Building in the Wildland
Communities located in wildfire-prone areas need to take extra measures to live safely. There are many ways to prepare communities and properties for wildfire that include creating and maintaining adequate defensible space and hardening structures. Using building construction methods that are rated for the wildland it can help reduce the likelihood of building ignition. Protecting your structure by selecting, locating, and maintaining vegetation and other combustible materials on your property can reduce the chance of a wildfire ignition.
Structures ignite during a wildfire because of one or more of these three wildfire exposures:

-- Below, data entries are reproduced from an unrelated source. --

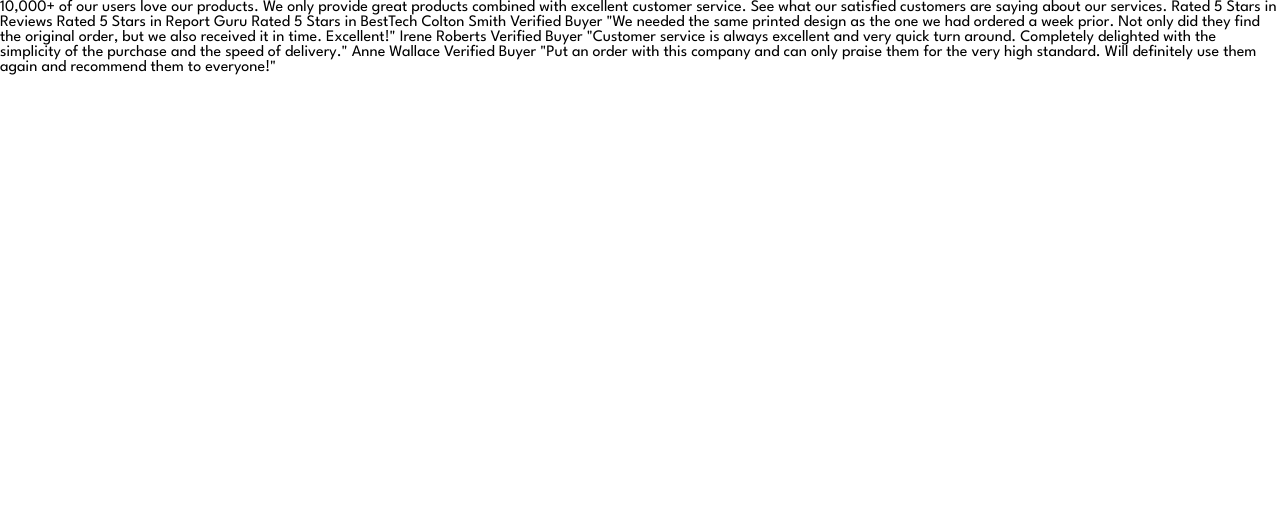
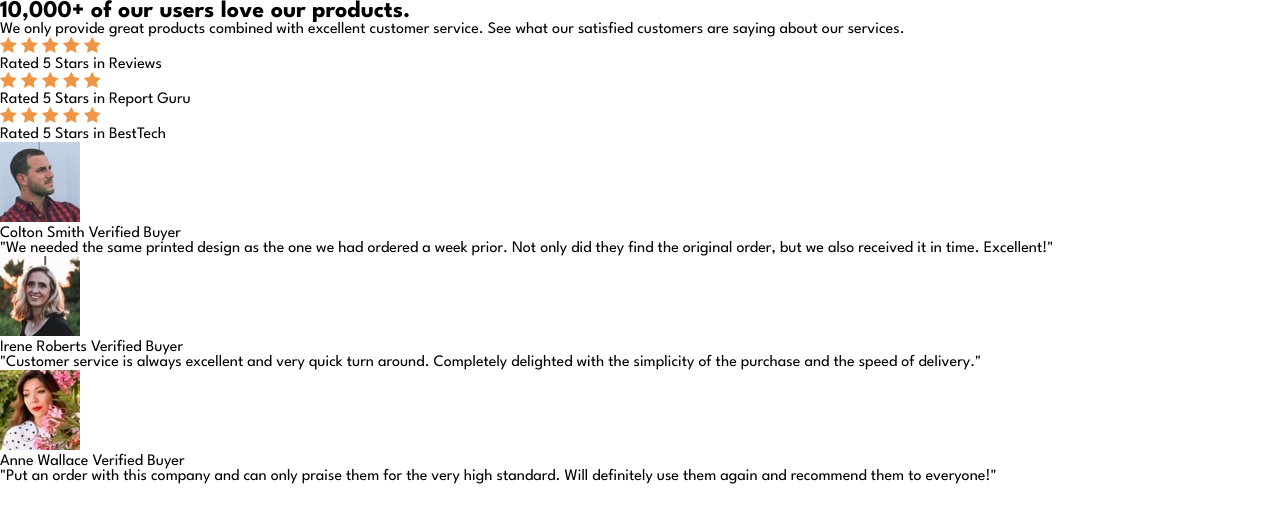
Before and after one commit to Sergiu-Brataon/FrontendMentor-SocialProofSection, a plain HTML site: page index.html in a window 1280 px wide. Drawn offline with Linux system fonts and the light colour scheme.

Commit message:
html progress

```diff
--- a/index.html
+++ b/index.html
@@ -8,30 +8,90 @@
     </style>
   </head>
   <body>
-    10,000+ of our users love our products.
-
-    We only provide great products combined with excellent customer service.
-    See what our satisfied customers are saying about our services.
-
+    <main>
+      <section>
+        <div class="top-content">
+          <div class="topleft-content">
+            <h1>10,000+ of our users love our products.</h1>
+            <p>We only provide great products combined with excellent customer service.
+              See what our satisfied customers are saying about our services.</p>
+          </div>
+          <div class="topright-content">
+            <div class="rating">
+              <div class="stars">
+                <img class="star" src="./images/icon-star.svg" alt="">
+                <img class="star" src="./images/icon-star.svg" alt="">
+                <img class="star" src="./images/icon-star.svg" alt="">
+                <img class="star" src="./images/icon-star.svg" alt="">
+                <img class="star" src="./images/icon-star.svg" alt="">
+              </div>
+              <p class="rating-text">
                 Rated 5 Stars in Reviews
+              </p>
+            </div>
+            <div class="rating">
+              <div class="stars">
+                <img class="star" src="./images/icon-star.svg" alt="">
+                <img class="star" src="./images/icon-star.svg" alt="">
+                <img class="star" src="./images/icon-star.svg" alt="">
+                <img class="star" src="./images/icon-star.svg" alt="">
+                <img class="star" src="./images/icon-star.svg" alt="">
+              </div>
+              <p class="rating-text">
                 Rated 5 Stars in Report Guru
+              </p>
+            </div>
+            <div class="rating">
+              <div class="stars">
+                <img class="star" src="./images/icon-star.svg" alt="">
+                <img class="star" src="./images/icon-star.svg" alt="">
+                <img class="star" src="./images/icon-star.svg" alt="">
+                <img class="star" src="./images/icon-star.svg" alt="">
+                <img class="star" src="./images/icon-star.svg" alt="">
+              </div>
+              <p class="rating-text">
                 Rated 5 Stars in BestTech
-
+              </p>
+            </div>
+          </div>
+        </div>
+        <div class="bot-content">
+          <div class="card">
+            <div class="card-top">
+              <img src="./images/image-colton.jpg" alt="">
+              <div class="card-top-text">
                 Colton Smith
                 Verified Buyer
-    "We needed the same printed design as the one we had ordered a week prior.
+              </div>
+            </div>
+            <p>"We needed the same printed design as the one we had ordered a week prior.
               Not only did they find the original order, but we also received it in time.
-    Excellent!"
-
+              Excellent!"</p>
+          </div>
+          <div class="card">
+            <div class="card-top">
+              <img src="./images/image-irene.jpg" alt="">
+              <div class="card-top-text">
                 Irene Roberts
                 Verified Buyer
-    "Customer service is always excellent and very quick turn around. Completely
-    delighted with the simplicity of the purchase and the speed of delivery."
-
+              </div>
+            </div>
+            <p>"Customer service is always excellent and very quick turn around. Completely
+              delighted with the simplicity of the purchase and the speed of delivery."</p>
+          </div>
+          <div class="card">
+            <div class="card-top">
+              <img src="./images/image-anne.jpg" alt="">
+              <div class="card-top-text">
                 Anne Wallace
                 Verified Buyer
-    "Put an order with this company and can only praise them for the very high
-    standard. Will definitely use them again and recommend them to everyone!"
-
+              </div>
+            </div>
+            <p>"Put an order with this company and can only praise them for the very high
+              standard. Will definitely use them again and recommend them to everyone!"</p>
+          </div>
+        </div>
+      </section>
+    </main>
   </body>
 </html>
```
Lines whose indentation alone changed are shown as unchanged.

1. Embers are the most common cause of home ignition. They are small pieces of burning material that are light enough to be blown through the air. They can create spot fires when they land on combustible materials, such as accumulated gutter debris and can enter the home through small openings or vents. It is estimated that between 60 to 90 percent of home ignitions occur because of embers.
2. Direct flame contact refers to flames touching a structure or other combustible materials. It may come either from the main wildfire or from combustible materials near your home. Features like fences and attached decks made from combustible materials often hasten the spread.
3. Radiant heat generated from burning structures or vegetative material can ignite a home without direct flame contact. If the fire is close enough to a combustible material, or the radiant heat is high enough, a home ignition can occur. Radiant heat is particularly challenging in densely populated areas, where the heat from one burning home can ignite the next.
New Construction CBC Chapter 7A Materials and Construction Methods for Exterior Wildfire Exposure
What is the purpose?
Building materials, systems and/or assemblies used in the exterior design and construction of new buildings.
It established minimum standards for the protection of life and property by increasing the ability of a building to resist the intrusion of flames or burning embers.
Where does it apply?
New buildings built after July 1, 2008, located in any Fire Hazard Severity Zone or any Wildland-Urban Interface Fire Area. This includes residential, commercial, educational, and other building types.
What building standards does it apply to?
Minimum building standards were established for the protection of life and property to resist the intrusion of flames or burning embers. Each section outlines the codes requirements for new construction in the FHSZ or Wildland Interface.
Section 701A.3.1 Application Date and Where Required
Section 701A Vegetation Management
Section 705A Roofing
Section 706A Vents
Section 707A Exterior Coverings
Section 708A Exterior Windows, Skylights, and Doors
Section 709A Decking
Section 710A Accessory Buildings and Miscellaneous Structures
Local jurisdictions can amend the California Building Code, so always consult your local building official and hire a licensed contractor who understands Chapter 7A. Consider Chapter 7A complaint products when you are replacing an exterior building component.
What is the California Wildfire Mitigation Program?
To strengthen community-wide resilience against wildfires, the California Governor’s Office of Emergency Services (CAL OES) has partnered with CAL FIRE to develop a state home hardening initiative to retrofit, harden, and create defensible space for homes at high risk to wildfires, focusing on high socially-vulnerable communities and providing financial assistance for low– and moderate income households.
What is Hazard Mitigation Methodology?
The National Institute of Standards and Technology (NIST), CAL FIRE, and the Insurance Institute for Business and Home Safety (IBHS) collaborated developing the HMM to use the latest laboratory research findings and knowledge from post-fire field observations to effectively harden structures.
The proposed method has two goals:
1. Protect homes and property to reduce loss,
2. Prioritize cost-effective protection.
Learn more about HMM and hardening actions with construction guidance below.
Resources will be available in 2024.
- Provide local building officials, builders, and fire service personnel online training on how to access, interpret, and comply with the California Building Code Chapter 7A Materials and Construction Methods for Exterior Wildfire Exposure.
- Provide local building officials, builders, and fire service personnel online training on how to access and utilize the CAL FIRE Office of the State Fire Marshal's (SFM) Building Materials Listing Program (BML), Building Materials Listing Search Tool and State Fire Marshal Listed Wildland Urban Interface (WUI) Products Handbook.
- Provide a building officials, builders, and fire service personnel documentation for completion of the online training.
Low-Cost Retrofit List
OSFM WUI Products Handbook
Building Materials Listing
Fire Hazard Severity Zone
Land Use Planning
Home Hardening and Defensible Space Self-Assessment
Wildfire Action Plan
Strategic Fire Plan for California
Home Retrofit Guide
Ready for Wildfire
Wildfire Prepared –A Program of IBHS
Construction Cost for a Wildfire-Resistant Home - Headwaters Economics